[Change detection outputs]
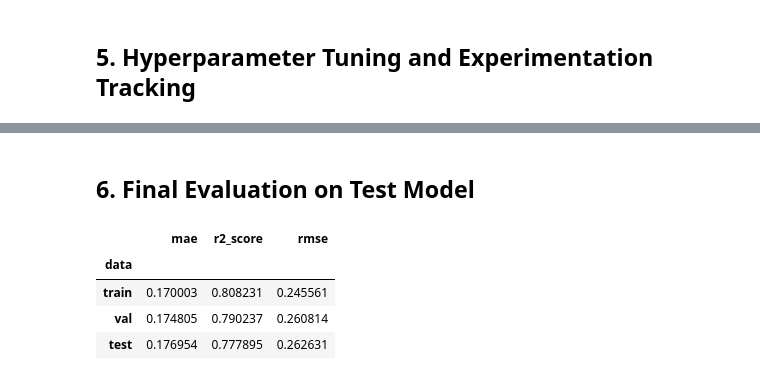
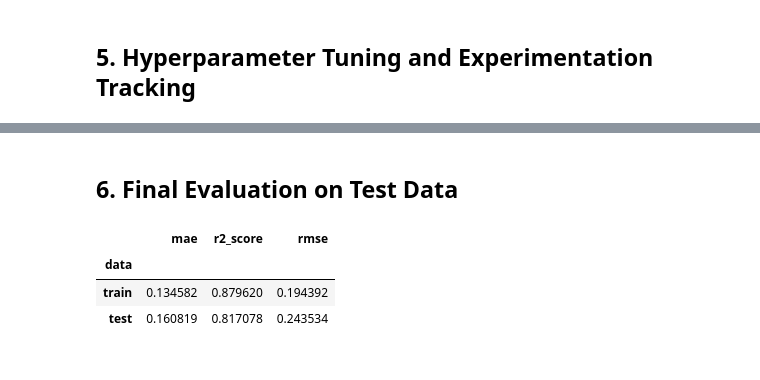
Before and after one commit to rishabhpancholi/house-price-prediction-ml-project, a Jupyter notebook: notebooks/model_training.ipynb, the cells around one changed output, grey strips where cells are left out. Cells and saved outputs as stored; diff of their text form; code cells hidden in the pictures.

Commit message:
Changes in feature engineering and model training

```diff
--- a/notebooks/model_training.ipynb
+++ b/notebooks/model_training.ipynb
@@ -1009,66 +990,51 @@ with mlflow.start_run(run_name = "Complete Pipeline r2") as run:
 # %% [markdown]
-## 6. Final Evaluation on Test Model
+## 6. Final Evaluation on Test Data
 # %%
 # RMSE Optimized
-regressor = RandomForestRegressor(
-    n_estimators = 80,
+regressor = XGBRegressor(
+    n_estimators = 56,
+    learning_rate = 0.22894662536126764,
     max_depth = 9,
-    max_features = None,
-    min_samples_split = 7
+    subsample = 0.8100391210284754,
+    colsample_bytree = 0.5601839061338426
 )
 
 transformer = FunctionTransformer(
-                    func = lambda x:x,
-                    inverse_func = lambda x:x
+                    func = np.sqrt,
+                    inverse_func = lambda x:x**2
                 )
 
-model_pipeline_1 = Pipeline(steps=[
+model_pipeline = Pipeline(steps=[
                 ("feature_preprocessor",feature_preprocessor),
-                ("drop_correlated",SmartCorrelatedSelection(
-                    threshold = 0.5111888911657264,
-                    selection_method = 'model_performance',
-                    estimator = DecisionTreeRegressor(),
-                    scoring = 'r2'
-                )),
-                ("feature_selector",SelectBySingleFeaturePerformance(
-                    estimator = DecisionTreeRegressor(),
-                    scoring = 'r2',
-                    threshold = 0.00595187299736142)
-                ),
                 ("model", TransformedTargetRegressor(
                     regressor=regressor,
                     transformer=transformer
                 ))
             ])
 
-model_pipeline_1.fit(X_train,y_train)
-y_train_pred = model_pipeline_1.predict(X_train)
-y_val_pred = model_pipeline_1.predict(X_val)
-y_test_pred = model_pipeline_1.predict(X_test)
+model_pipeline.fit(X_train,y_train)
+y_train_pred = model_pipeline.predict(X_train)
+y_test_pred = model_pipeline.predict(X_test)
 
 train_mae = mean_absolute_error(y_train,y_train_pred)
-val_mae = mean_absolute_error(y_val,y_val_pred)
 test_mae = mean_absolute_error(y_test,y_test_pred)
 
 train_r2 = r2_score(y_train,y_train_pred)
-val_r2 = r2_score(y_val,y_val_pred)
 test_r2 = r2_score(y_test,y_test_pred)
 
 train_rmse = root_mean_squared_error(y_train,y_train_pred)
-val_rmse = root_mean_squared_error(y_val,y_val_pred)
 test_rmse = root_mean_squared_error(y_test,y_test_pred)
 
 results_df = pd.DataFrame({
-                            "data": ["train","val","test"],
-                            "mae": [train_mae,val_mae,test_mae],
-                            "r2_score": [train_r2,val_r2,test_r2],
-                            "rmse": [train_rmse,val_rmse,test_rmse]
+                            "data": ["train","test"],
+                            "mae": [train_mae,test_mae],
+                            "r2_score": [train_r2,test_r2],
+                            "rmse": [train_rmse,test_rmse]
 }).set_index("data")
 
 results_df
 # %% [output]
 |  | mae | r2_score | rmse |
 | data |  |  |  |
-| train | 0.170003 | 0.808231 | 0.245561 |
-| val | 0.174805 | 0.790237 | 0.260814 |
-| test | 0.176954 | 0.777895 | 0.262631 |
+| train | 0.134582 | 0.879620 | 0.194392 |
+| test | 0.160819 | 0.817078 | 0.243534 |
```
Also changed, not shown: parts of 14 cells of this notebook, 1 other file.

Directions:
Your answer should consist of every line from the entries that holds "lambda".

Exercise result:
-                    func = lambda x:x,
-                    inverse_func = lambda x:x
+                    inverse_func = lambda x:x**2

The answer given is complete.